Content revision data
------

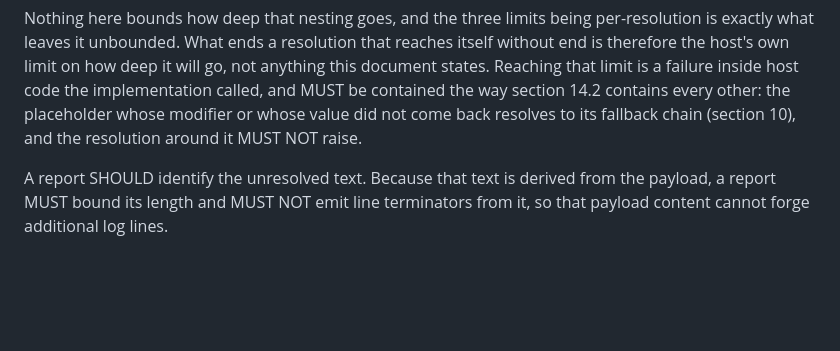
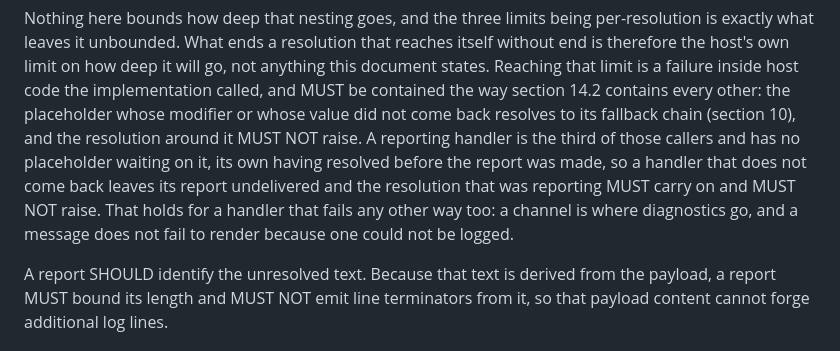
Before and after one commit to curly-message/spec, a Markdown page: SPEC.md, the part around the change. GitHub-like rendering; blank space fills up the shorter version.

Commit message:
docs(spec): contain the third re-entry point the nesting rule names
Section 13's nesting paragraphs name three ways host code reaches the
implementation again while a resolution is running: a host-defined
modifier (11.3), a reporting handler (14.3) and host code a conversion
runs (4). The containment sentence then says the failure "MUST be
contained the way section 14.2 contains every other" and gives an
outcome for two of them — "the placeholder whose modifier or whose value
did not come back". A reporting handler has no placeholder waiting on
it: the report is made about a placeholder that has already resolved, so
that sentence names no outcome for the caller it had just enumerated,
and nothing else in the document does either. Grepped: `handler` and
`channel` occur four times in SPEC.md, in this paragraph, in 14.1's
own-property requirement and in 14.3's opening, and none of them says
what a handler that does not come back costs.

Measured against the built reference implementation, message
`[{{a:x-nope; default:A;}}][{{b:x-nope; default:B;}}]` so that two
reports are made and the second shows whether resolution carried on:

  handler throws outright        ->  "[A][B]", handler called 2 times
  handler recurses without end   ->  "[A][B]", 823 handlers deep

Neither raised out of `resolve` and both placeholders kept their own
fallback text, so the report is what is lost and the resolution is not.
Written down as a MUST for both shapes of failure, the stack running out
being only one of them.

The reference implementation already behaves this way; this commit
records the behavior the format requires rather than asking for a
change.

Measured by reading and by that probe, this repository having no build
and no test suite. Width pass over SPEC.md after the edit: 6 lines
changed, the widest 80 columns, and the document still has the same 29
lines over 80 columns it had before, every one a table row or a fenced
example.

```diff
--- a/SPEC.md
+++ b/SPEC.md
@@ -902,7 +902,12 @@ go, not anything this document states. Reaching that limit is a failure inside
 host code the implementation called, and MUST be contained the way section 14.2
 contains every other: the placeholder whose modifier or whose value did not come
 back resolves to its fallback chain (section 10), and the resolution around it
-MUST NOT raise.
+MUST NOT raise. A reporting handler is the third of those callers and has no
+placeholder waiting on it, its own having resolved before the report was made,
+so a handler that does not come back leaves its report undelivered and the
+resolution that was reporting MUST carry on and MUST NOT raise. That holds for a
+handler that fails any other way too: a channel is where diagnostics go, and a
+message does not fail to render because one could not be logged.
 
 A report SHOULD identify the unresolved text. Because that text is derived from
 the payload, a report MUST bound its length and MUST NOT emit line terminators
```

------

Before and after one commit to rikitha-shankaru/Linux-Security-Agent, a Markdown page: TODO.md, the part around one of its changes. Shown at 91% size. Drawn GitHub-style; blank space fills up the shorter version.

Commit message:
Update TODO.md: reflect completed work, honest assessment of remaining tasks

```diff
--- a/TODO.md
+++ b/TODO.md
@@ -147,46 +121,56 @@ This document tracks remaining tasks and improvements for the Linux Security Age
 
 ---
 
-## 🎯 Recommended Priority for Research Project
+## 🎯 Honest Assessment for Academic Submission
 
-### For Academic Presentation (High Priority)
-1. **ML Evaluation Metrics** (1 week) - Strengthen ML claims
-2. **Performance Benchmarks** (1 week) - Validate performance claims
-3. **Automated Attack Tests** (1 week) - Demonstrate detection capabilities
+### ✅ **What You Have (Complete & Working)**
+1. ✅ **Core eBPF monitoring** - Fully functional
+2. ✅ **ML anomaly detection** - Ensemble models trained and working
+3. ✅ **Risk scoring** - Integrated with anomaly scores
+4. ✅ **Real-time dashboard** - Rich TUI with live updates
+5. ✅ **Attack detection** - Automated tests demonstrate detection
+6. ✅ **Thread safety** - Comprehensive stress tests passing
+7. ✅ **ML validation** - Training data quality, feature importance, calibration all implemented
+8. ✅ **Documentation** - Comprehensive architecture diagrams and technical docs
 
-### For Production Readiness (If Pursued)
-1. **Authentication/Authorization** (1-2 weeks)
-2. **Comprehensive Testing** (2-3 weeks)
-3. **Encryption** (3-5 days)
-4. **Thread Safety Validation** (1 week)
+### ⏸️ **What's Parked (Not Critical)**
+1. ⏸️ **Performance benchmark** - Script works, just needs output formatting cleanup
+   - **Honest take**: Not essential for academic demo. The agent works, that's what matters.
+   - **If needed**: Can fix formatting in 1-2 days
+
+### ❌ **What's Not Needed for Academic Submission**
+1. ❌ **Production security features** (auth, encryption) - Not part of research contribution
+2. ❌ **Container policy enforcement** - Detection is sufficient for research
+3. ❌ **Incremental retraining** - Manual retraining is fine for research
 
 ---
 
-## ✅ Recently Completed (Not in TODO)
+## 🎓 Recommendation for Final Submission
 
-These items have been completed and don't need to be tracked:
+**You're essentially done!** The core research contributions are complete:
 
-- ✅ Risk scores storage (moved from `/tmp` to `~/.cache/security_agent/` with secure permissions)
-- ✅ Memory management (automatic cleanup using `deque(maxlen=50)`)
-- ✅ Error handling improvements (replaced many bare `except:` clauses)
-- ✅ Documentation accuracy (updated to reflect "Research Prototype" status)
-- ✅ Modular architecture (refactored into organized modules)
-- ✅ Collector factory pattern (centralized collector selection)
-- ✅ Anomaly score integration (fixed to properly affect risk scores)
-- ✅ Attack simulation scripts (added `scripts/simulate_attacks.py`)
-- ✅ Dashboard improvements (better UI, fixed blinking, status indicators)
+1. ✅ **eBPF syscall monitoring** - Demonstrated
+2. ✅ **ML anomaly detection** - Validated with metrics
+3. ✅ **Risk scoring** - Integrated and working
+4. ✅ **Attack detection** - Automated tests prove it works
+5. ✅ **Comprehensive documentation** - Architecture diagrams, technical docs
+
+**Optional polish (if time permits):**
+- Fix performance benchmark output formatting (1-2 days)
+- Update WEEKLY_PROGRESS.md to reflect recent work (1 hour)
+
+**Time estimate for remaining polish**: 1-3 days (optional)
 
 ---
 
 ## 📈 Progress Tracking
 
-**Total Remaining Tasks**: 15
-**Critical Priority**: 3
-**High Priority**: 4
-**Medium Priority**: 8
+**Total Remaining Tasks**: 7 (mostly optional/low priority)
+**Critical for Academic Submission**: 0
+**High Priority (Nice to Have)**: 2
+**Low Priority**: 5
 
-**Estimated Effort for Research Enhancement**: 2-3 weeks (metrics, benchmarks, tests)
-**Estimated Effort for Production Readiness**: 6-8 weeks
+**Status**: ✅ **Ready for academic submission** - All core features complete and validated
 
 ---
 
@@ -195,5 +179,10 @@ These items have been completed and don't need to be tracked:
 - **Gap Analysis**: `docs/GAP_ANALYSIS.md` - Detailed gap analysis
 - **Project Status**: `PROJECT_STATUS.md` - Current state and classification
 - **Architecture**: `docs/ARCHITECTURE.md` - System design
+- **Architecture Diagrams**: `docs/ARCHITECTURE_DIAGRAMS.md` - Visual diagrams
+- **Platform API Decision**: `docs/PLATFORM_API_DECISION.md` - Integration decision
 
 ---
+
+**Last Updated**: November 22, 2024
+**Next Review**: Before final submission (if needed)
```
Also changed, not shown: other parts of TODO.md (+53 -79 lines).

------

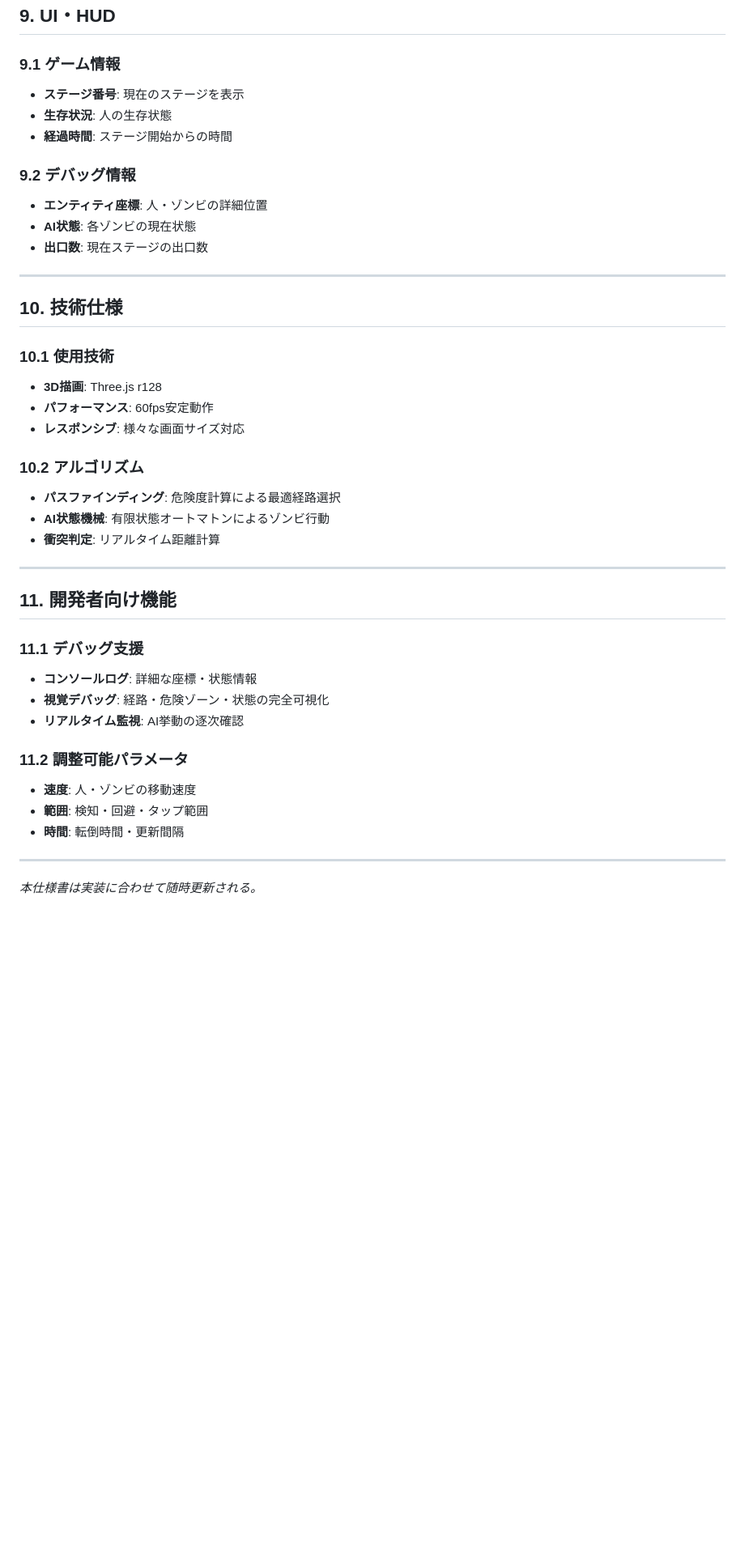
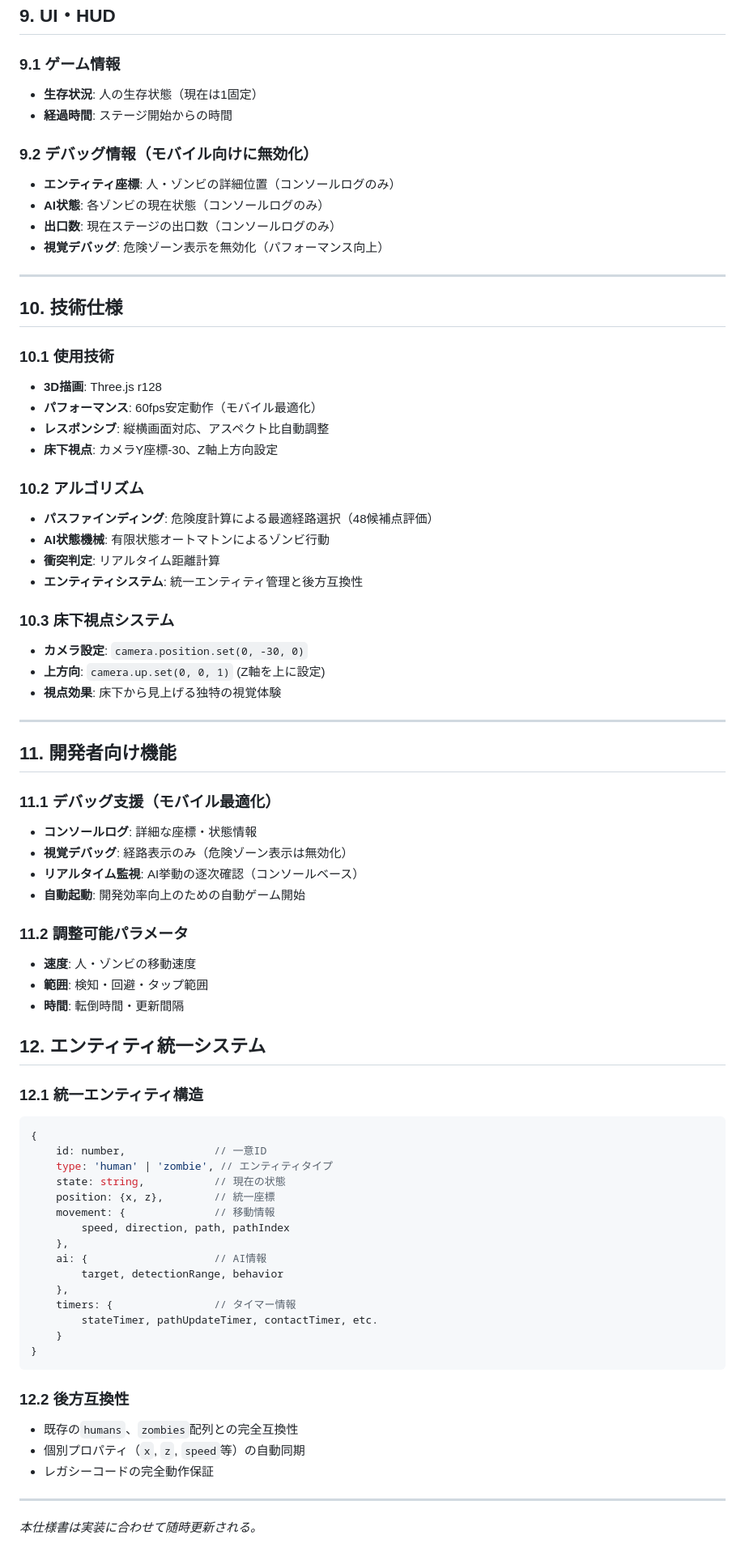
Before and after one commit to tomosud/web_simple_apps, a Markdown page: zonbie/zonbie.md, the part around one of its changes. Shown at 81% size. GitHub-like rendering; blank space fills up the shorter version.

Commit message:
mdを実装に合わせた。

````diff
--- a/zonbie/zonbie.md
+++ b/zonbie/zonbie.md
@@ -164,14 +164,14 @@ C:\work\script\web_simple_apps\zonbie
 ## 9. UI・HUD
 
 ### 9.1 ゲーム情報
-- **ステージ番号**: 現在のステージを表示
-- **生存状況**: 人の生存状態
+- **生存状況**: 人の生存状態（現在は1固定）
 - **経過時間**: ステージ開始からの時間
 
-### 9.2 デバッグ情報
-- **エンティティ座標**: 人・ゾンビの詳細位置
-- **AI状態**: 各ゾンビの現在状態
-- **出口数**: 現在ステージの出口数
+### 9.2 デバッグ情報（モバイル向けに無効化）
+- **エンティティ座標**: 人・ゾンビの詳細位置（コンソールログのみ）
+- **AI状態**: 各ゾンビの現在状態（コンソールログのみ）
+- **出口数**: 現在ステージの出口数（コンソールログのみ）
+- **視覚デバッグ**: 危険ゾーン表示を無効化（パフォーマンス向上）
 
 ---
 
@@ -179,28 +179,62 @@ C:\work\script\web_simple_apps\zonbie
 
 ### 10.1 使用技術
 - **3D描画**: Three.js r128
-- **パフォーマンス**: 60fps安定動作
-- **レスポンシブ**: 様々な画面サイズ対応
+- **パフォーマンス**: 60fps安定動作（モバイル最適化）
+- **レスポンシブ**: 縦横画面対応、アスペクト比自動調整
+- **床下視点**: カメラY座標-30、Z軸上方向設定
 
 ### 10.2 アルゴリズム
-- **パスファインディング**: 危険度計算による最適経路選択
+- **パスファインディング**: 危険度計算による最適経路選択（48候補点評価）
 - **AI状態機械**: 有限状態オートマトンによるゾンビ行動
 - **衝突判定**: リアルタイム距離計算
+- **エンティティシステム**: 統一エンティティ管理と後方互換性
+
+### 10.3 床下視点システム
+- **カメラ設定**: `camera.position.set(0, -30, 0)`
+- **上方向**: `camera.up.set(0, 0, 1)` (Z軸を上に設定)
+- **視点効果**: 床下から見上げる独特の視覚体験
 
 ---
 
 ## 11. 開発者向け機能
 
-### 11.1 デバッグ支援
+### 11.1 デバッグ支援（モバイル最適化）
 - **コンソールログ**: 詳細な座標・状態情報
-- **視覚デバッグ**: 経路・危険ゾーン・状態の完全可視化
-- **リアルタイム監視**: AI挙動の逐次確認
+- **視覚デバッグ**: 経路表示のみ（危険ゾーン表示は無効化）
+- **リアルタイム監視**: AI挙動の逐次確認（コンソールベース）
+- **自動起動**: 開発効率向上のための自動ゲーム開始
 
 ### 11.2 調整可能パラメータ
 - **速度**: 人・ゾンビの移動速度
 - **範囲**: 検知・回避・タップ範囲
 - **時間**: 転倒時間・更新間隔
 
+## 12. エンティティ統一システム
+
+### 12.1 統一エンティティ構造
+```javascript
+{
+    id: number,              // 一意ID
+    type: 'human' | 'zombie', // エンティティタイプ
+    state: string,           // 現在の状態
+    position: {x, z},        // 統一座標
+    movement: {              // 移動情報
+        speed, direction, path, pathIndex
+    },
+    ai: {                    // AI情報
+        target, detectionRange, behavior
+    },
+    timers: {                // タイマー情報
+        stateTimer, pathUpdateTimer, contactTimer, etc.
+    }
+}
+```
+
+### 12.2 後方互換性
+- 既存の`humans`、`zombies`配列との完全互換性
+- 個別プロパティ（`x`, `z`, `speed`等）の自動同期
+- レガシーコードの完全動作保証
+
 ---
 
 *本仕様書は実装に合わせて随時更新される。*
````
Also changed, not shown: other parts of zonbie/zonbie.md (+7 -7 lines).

------

## HOW TO COMPLETE THIS TASK
Copy out only the lines above from the one with "Before and after one commit to curly-message/spec, a" to the one with "The reference implementation", inclusive, exactly as they stand.

## OUTPUT
Before and after one commit to curly-message/spec, a Markdown page: SPEC.md, the part around the change. GitHub-like rendering; blank space fills up the shorter version.

Commit message:
docs(spec): contain the third re-entry point the nesting rule names
Section 13's nesting paragraphs name three ways host code reaches the
implementation again while a resolution is running: a host-defined
modifier (11.3), a reporting handler (14.3) and host code a conversion
runs (4). The containment sentence then says the failure "MUST be
contained the way section 14.2 contains every other" and gives an
outcome for two of them — "the placeholder whose modifier or whose value
did not come back". A reporting handler has no placeholder waiting on
it: the report is made about a placeholder that has already resolved, so
that sentence names no outcome for the caller it had just enumerated,
and nothing else in the document does either. Grepped: `handler` and
`channel` occur four times in SPEC.md, in this paragraph, in 14.1's
own-property requirement and in 14.3's opening, and none of them says
what a handler that does not come back costs.

Measured against the built reference implementation, message
`[{{a:x-nope; default:A;}}][{{b:x-nope; default:B;}}]` so that two
reports are made and the second shows whether resolution carried on:

  handler throws outright        ->  "[A][B]", handler called 2 times
  handler recurses without end   ->  "[A][B]", 823 handlers deep

Neither raised out of `resolve` and both placeholders kept their own
fallback text, so the report is what is lost and the resolution is not.
Written down as a MUST for both shapes of failure, the stack running out
being only one of them.

The reference implementation already behaves this way; this commit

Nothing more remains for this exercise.